However, his Senior High School experience was not all suffering and melancholy, it was also a meaningful and colorful one. His active engagement in school activities and even in the community made it worthy.
“Though I was crazy-busy in my study, I still managed to be involved in social and community works. I joined outreaches wherein we conduct Information and Education Campaign on Drug Prevention, Teenage Pregnancy Prevention, Personality Development, and Self-awareness. I also joined the theater group of the school where in we went to other places to perform and showcase our advocacies. By those recreational activities, the burdens of studying in Senior High School were lightened. He also shared that he was able to develop skills such as facilitating, communicating and engaging with other people” he proudly shared.
All his efforts and sacrifices were all worth it when he finally graduated on April 3, 2018. He finished with flying colors with a grade of 95.57% (with high honors). He also received the following awards: Leadership Award, Best in Social Sciences, Best in Communication Arts, Best in Immersion and Best in Performing Arts and more than 10 certificates of appreciation and recognition from all the organizations and activities he has joined.
There were myriad of challenges in Senior High School and also in life, but it all depends on how you would face and overcome these challenges. Bulkman Smith embodies that being poor is not an obstacle to be able to help others and reach your dreams.
“Being a Pantawid beneficiary and exemplary child has mold me to become an active citizen of change. To be able to share my learning and experiences to my community has been a very rewarding experience. With this, I have decided that I will continue this journey as I go to college in Ifugao State University – Lamut Campus and take up Bachelor of Secondary in Education, Major in English. I have learned so much from the FDS and YDS and I will use these skills in my studies. I would also take this opportunity to thank the DSWD and the government for making this program possible. Me and my family are forever grateful, not only for the grants but most importantly for the change that has happened to our family, we became better people. This is one step closer to our dreams to getting out of poverty and living life to the fullest” he shared.

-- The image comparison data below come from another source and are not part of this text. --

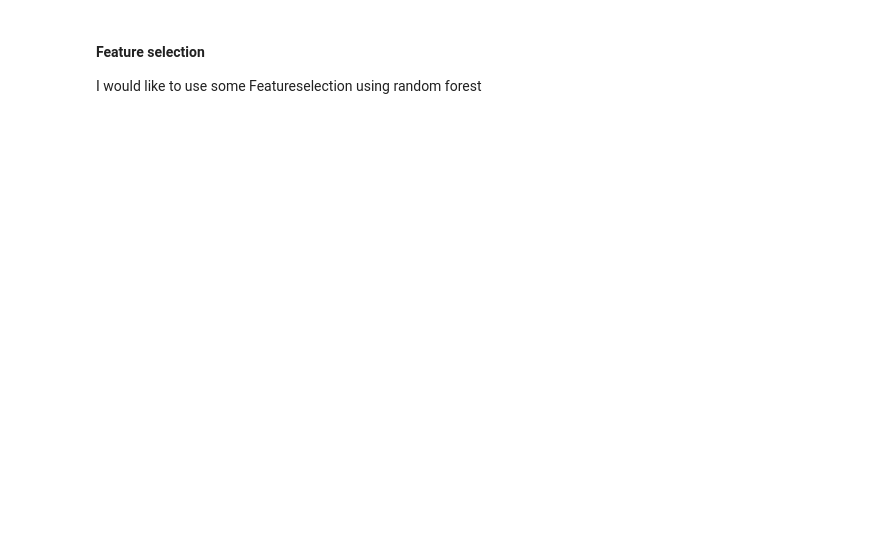
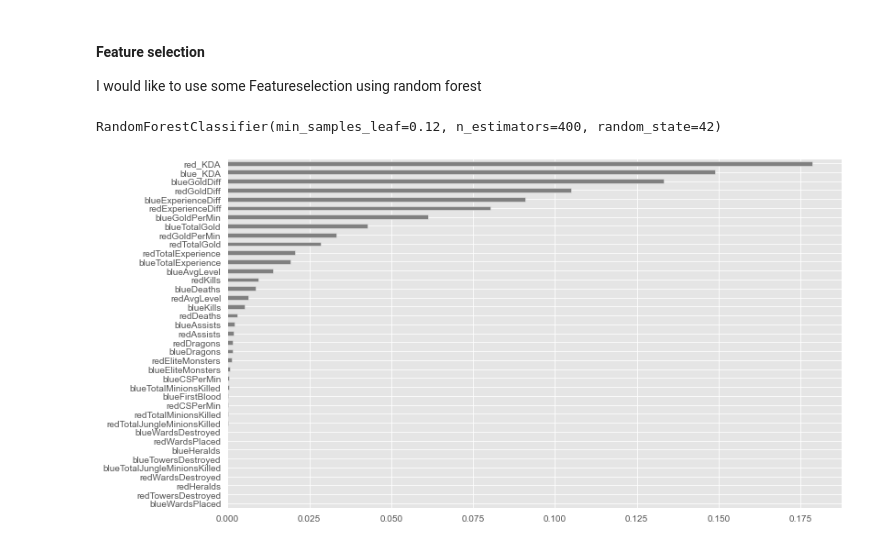
Before and after one commit to juanfelipehdezm/LOL-league-Of-Legends, a Jupyter notebook: LeagueOfLegends.ipynb, the cells around one changed output. Drawn from its saved outputs; the diff is of its cells as text; code cells hidden in the pictures; blank space fills up the shorter version.

```diff
--- a/LeagueOfLegends.ipynb
+++ b/LeagueOfLegends.ipynb
@@ -148,4 +158,6 @@ SEED = 42
 X_train,X_test,y_train,y_test = train_test_split(X,y,test_size=0.20,random_state=SEED,stratify=y)
 # %%
 rf = RandomForestClassifier(n_estimators=400,min_samples_leaf=0.12,random_state=SEED)
-#rf.fit(X_train,y_train)
+rf.fit(X_train,y_train)
+# %% [output]
+RandomForestClassifier(min_samples_leaf=0.12, n_estimators=400, random_state=42)
@@ -151,0 +167,6 @@ rf = RandomForestClassifier(n_estimators=400,min_samples_leaf=0.12,random_state=
+# %%
+plt.figure(figsize=(12,7))
+pd.Series(rf.feature_importances_,index=X.columns).sort_values().plot(kind="barh",color="gray")
+plt.show()
+# %% [output]
+[figure, added]
```
Also changed, not shown: parts of 8 cells of this notebook.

By Phylein Maria Rosette U. Callangan with Bulkman Smith Manzano